In 2013, the tribe also said it would develop regulations for off-reservation hunting and a licensing process, which has not occurred, according to Conrad Stewart, chairman of the tribe’s Natural Resources Committee, although he said the tribe has had conversations with Montana officials.
Still, Stewart had a public notice drawn up, dated Feb. 12, in support of the Herreras and Fisher to exercise their treaty hunting rights in Wyoming.
“It is the position of this Committee this activity is protected by the Crow Tribe’s agreement with the United States Government; and, that such activity will be rigorously enforced under this supreme law,” the notice states, in part.
“It’s kind of an issue of what’s the bigger crime,” Stewart said.
“We’re talking about a treaty,” he added. “We’re not going to let a state dictate to a sovereign nation.”
History doesn’t seem to be in the Crow Tribe’s favor on this issue. A 1995 ruling by the 10th Circuit Court of Appeals sided with Wyoming in a similar case. Tyrone Ten Bear was cited by Wyoming Game and Fish for killing an elk in the Bighorn National Forest without a license.
Although Ten Bear’s attorneys asserted a treaty right to hunt on the land, the court said that right was lost when Wyoming became a state in 1890.
The Crow Tribe appears to be hanging its new hopes on a later court decision. A 1999 ruling by the U.S. Supreme Court acknowledged that hunting and fishing treaty rights for the Mille Lacs Band of Chippewa in Minnesota were still valid off the reservation. That treaty dated back to 1837.
At first, Herrera said he was offended by the poaching charges and upset.

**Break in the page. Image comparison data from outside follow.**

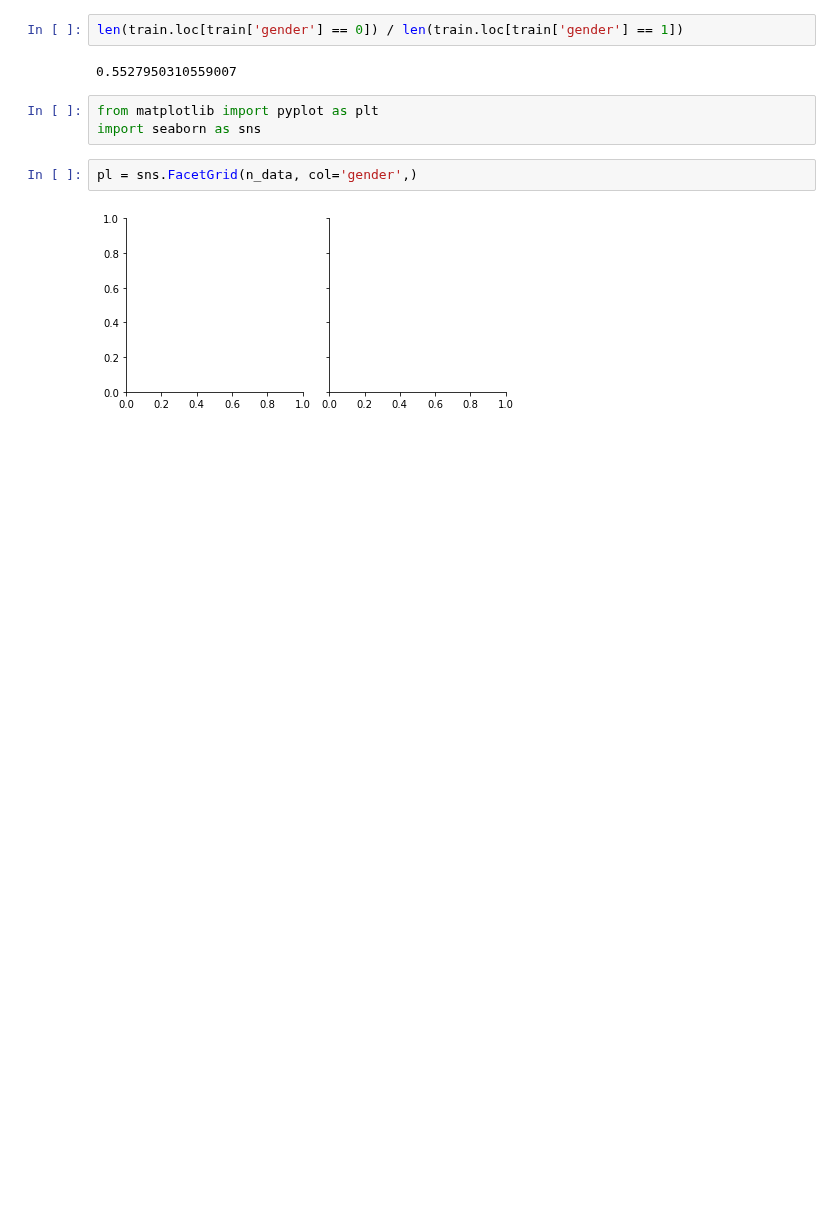
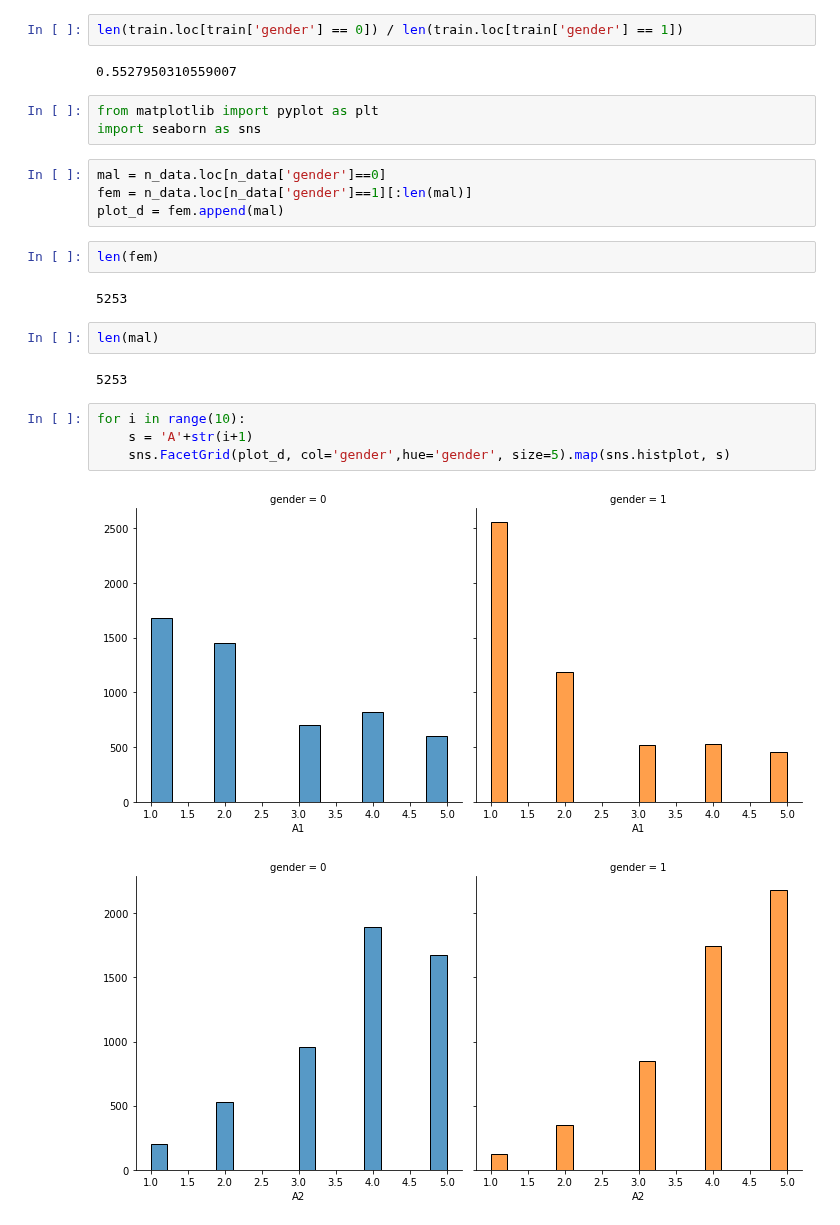
Before and after one commit to GiladFisher/Data-Science-Final-Project, a Jupyter notebook: Classification - Big Five male or female.ipynb, the cells around one changed output. Cells and saved outputs as stored; diff of their text form; blank space fills up the shorter version.

Commit message:
Added some graphs
To visualize which questions are more relevant

```diff
--- a/Classification - Big Five male or female.ipynb
+++ b/Classification - Big Five male or female.ipynb
@@ -156,7 +156,22 @@ len(train.loc[train['gender'] == 0]) / len(train.loc[train['gender'] == 1])
 # %%
 from matplotlib import pyplot as plt
 import seaborn as sns
+# %%
+mal = n_data.loc[n_data['gender']==0]
+fem = n_data.loc[n_data['gender']==1][:len(mal)]
+plot_d = fem.append(mal)
+# %%
+len(fem)
+# %% [output]
+5253
 # %%
-pl = sns.FacetGrid(n_data, col='gender',)
+len(mal)
 # %% [output]
-[figure, removed]
+5253
+# %%
+for i in range(10):
+    s = 'A'+str(i+1)
+    sns.FacetGrid(plot_d, col='gender',hue='gender', size=5).map(sns.histplot, s)
+# %% [output]
+[figure, added]
+[figure, added]
```
Also changed, not shown: parts of 8 cells of this notebook.
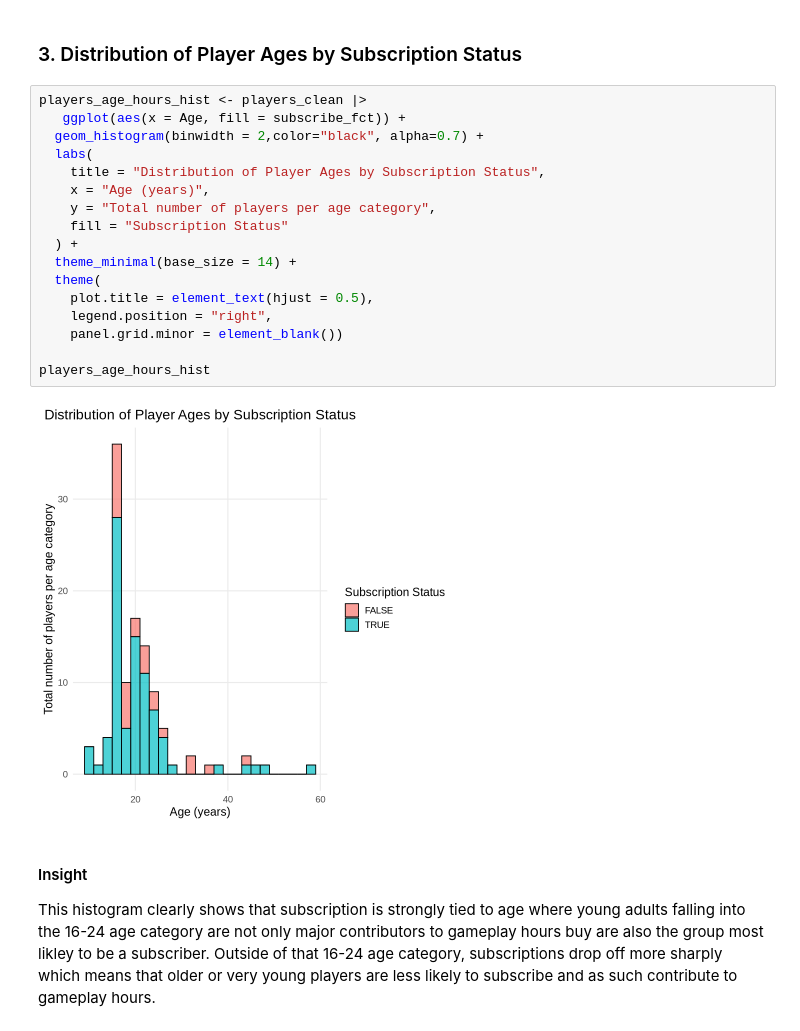
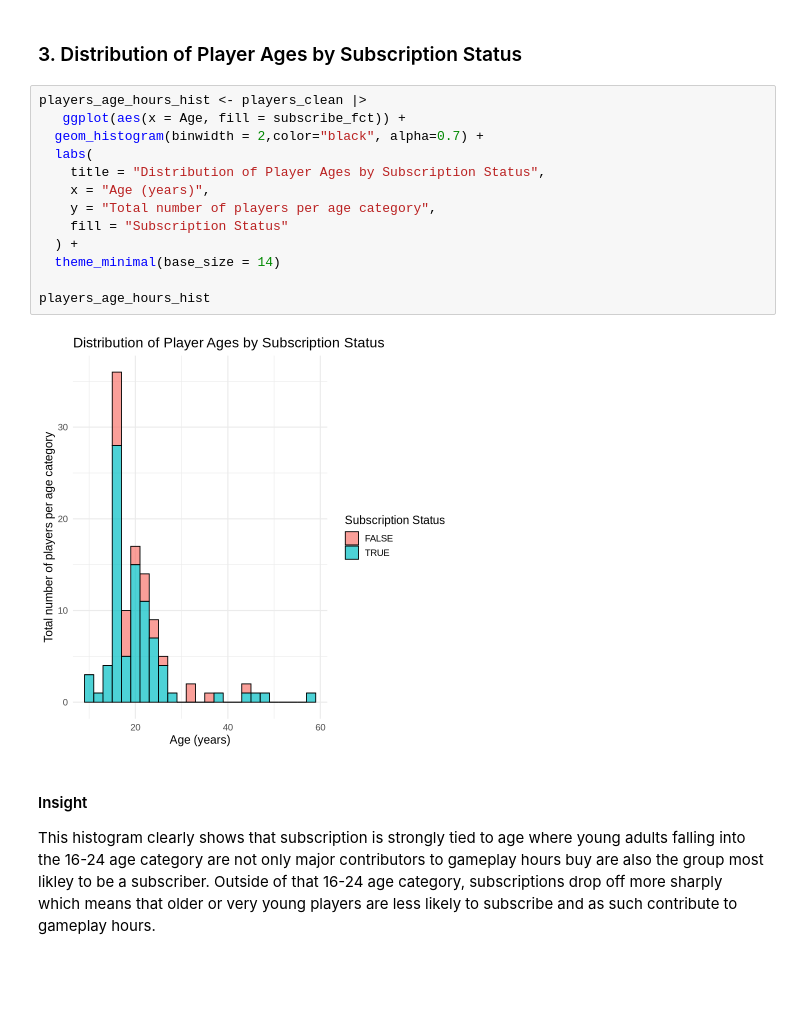
Before and after one commit to thaviship/individual-planning-dsci-100, a Jupyter notebook: Trial.ipynb, the cells around one changed output. Drawn from its saved outputs; the diff is of its cells as text; blank space fills up the shorter version.

```diff
--- a/Trial.ipynb
+++ b/Trial.ipynb
@@ -181,22 +165,18 @@ This bar plot clearly depicts that male players account for nearly 60% of the to
 # %%
 players_age_hours_hist <- players_clean |>
    ggplot(aes(x = Age, fill = subscribe_fct)) +
   geom_histogram(binwidth = 2,color="black", alpha=0.7) +
   labs(
     title = "Distribution of Player Ages by Subscription Status",
     x = "Age (years)",
     y = "Total number of players per age category",
     fill = "Subscription Status"
   ) +
-  theme_minimal(base_size = 14) +
-  theme(
-    plot.title = element_text(hjust = 0.5),
-    legend.position = "right",
-    panel.grid.minor = element_blank())
+  theme_minimal(base_size = 14)
 
 players_age_hours_hist
 # %% [output]
-[figure, old version]
+[figure, new version]
 # %% [markdown]
 #### Insight
 
```
Also changed, not shown: parts of 3 cells of this notebook.
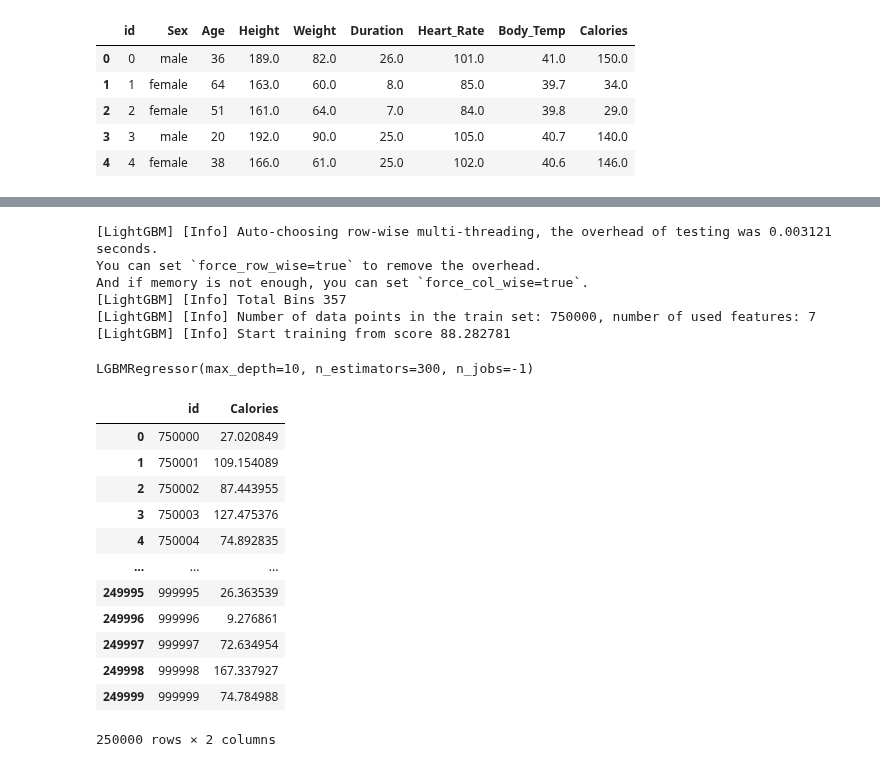
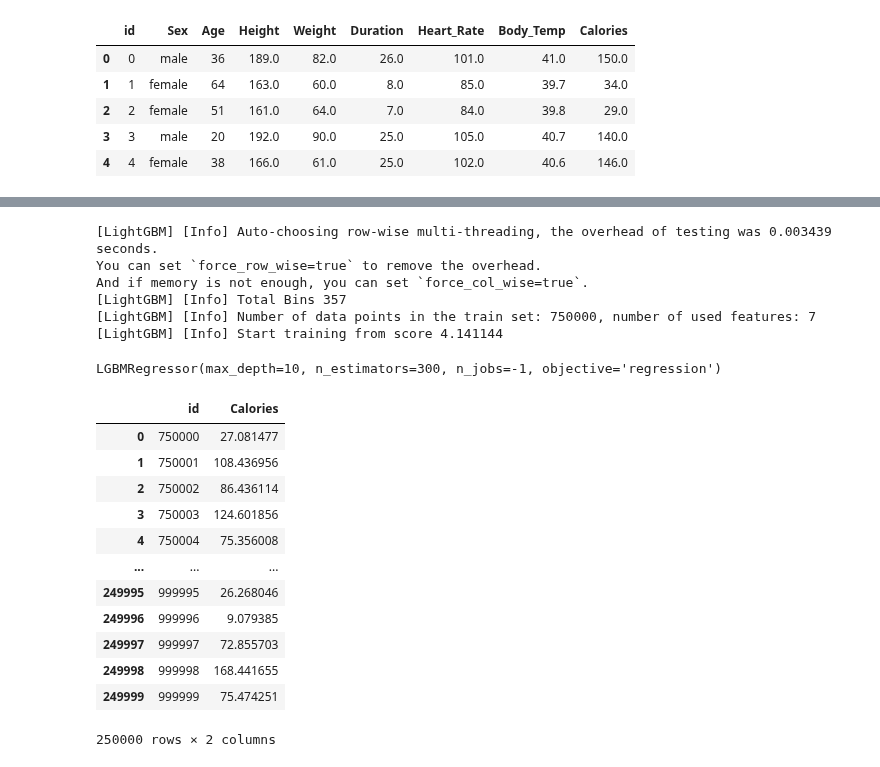
Before and after one commit to LoneCoder21/Kaggle-Notebooks, a Jupyter notebook: Regression/Calorie Expenditure/predict.ipynb, the cells around one changed output, grey strips where cells are left out. Cells and saved outputs as stored; diff of their text form; code cells hidden in the pictures.

```diff
--- a/Regression/Calorie Expenditure/predict.ipynb
+++ b/Regression/Calorie Expenditure/predict.ipynb
@@ -27,3 +29,6 @@ test.drop('id', axis=1, inplace=True)
+# %%
+train[target] = np.log1p(train[target])
+original[target] = np.log1p(original[target])
 # %%
 train
 # %% [output]
@@ -64,6 +69,6 @@ trainY = train[target]
 # %%
 X_train, X_val, Y_train, Y_val = train_test_split(trainX, trainY, train_size=0.75)
 # %%
-lgbm_base = LGBMRegressor(n_estimators=300, learning_rate=0.1, max_depth=10, n_jobs=-1)
+lgbm_base = LGBMRegressor(objective='regression',n_estimators=300, learning_rate=0.1, max_depth=10, n_jobs=-1)
 lgbm_base.fit(X_train, Y_train)
 # %% [output]
@@ -127,32 +112,31 @@ np.float64(0.06396661859405144)
 # %%
 lgbm_base.fit(trainX, trainY) # train on rest of the data
 # %% [output]
-[LightGBM] [Info] Auto-choosing row-wise multi-threading, the overhead of testing was 0.003121 seconds.
+[LightGBM] [Info] Auto-choosing row-wise multi-threading, the overhead of testing was 0.003439 seconds.
 You can set `force_row_wise=true` to remove the overhead.
 And if memory is not enough, you can set `force_col_wise=true`.
 [LightGBM] [Info] Total Bins 357
 [LightGBM] [Info] Number of data points in the train set: 750000, number of used features: 7
-[LightGBM] [Info] Start training from score 88.282781
+[LightGBM] [Info] Start training from score 4.141144
-LGBMRegressor(max_depth=10, n_estimators=300, n_jobs=-1)
+LGBMRegressor(max_depth=10, n_estimators=300, n_jobs=-1, objective='regression')
 # %%
 test_pred = lgbm_base.predict(test)
-test_pred = np.clip(test_pred, a_min=0, a_max=None) # calories burned always above 0
 # %%
-submission[target] = test_pred
+submission[target] = np.expm1(test_pred)
 submission
 # %% [output]
 |  | id | Calories |
-| 0 | 750000 | 27.020849 |
-| 1 | 750001 | 109.154089 |
-| 2 | 750002 | 87.443955 |
-| 3 | 750003 | 127.475376 |
-| 4 | 750004 | 74.892835 |
+| 0 | 750000 | 27.081477 |
+| 1 | 750001 | 108.436956 |
+| 2 | 750002 | 86.436114 |
+| 3 | 750003 | 124.601856 |
+| 4 | 750004 | 75.356008 |
 | ... | ... | ... |
-| 249995 | 999995 | 26.363539 |
-| 249996 | 999996 | 9.276861 |
-| 249997 | 999997 | 72.634954 |
-| 249998 | 999998 | 167.337927 |
-| 249999 | 999999 | 74.784988 |
+| 249995 | 999995 | 26.268046 |
+| 249996 | 999996 | 9.079385 |
+| 249997 | 999997 | 72.855703 |
+| 249998 | 999998 | 168.441655 |
+| 249999 | 999999 | 75.474251 |
 250000 rows × 2 columns
 # %%
 submission.to_csv("submission.csv", index=False)
```
Also changed, not shown: parts of 10 cells of this notebook.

He said the incident has provoked more racism, including name-calling.
“It’s still here and still alive 100 percent, and it affects us every day,” he said.
But he’s been able to put the issue behind him to some extent, finding peace while sitting under the cottonwood tree outside his childhood home.
Now he’s trying to look for a bright side to the incident. Herrera is hoping that the charges may lead to better communication between the Crow Tribe and the state of Wyoming. It may also promote more talk between tribal members about poaching and waste. Herrera would like to see the tribe integrate a hunter safety course into the schools to be proactive.
Maybe the situation will even be a place to start talking about enforcing hunting regulations on tribal members. Right now, there is no hunting season on the reservation. Consequently, big game like deer and elk are often hard to find.
“You can get sucked into that negativity easy,” Herrera said. “So I’m moving forward as a Crow Indian in a modern society. We still have our own ways and our culture. So we’re lucky we still have a lot of the things we had before — including our hunting rights.
“From our perspective, it’s a right we’ve always had.”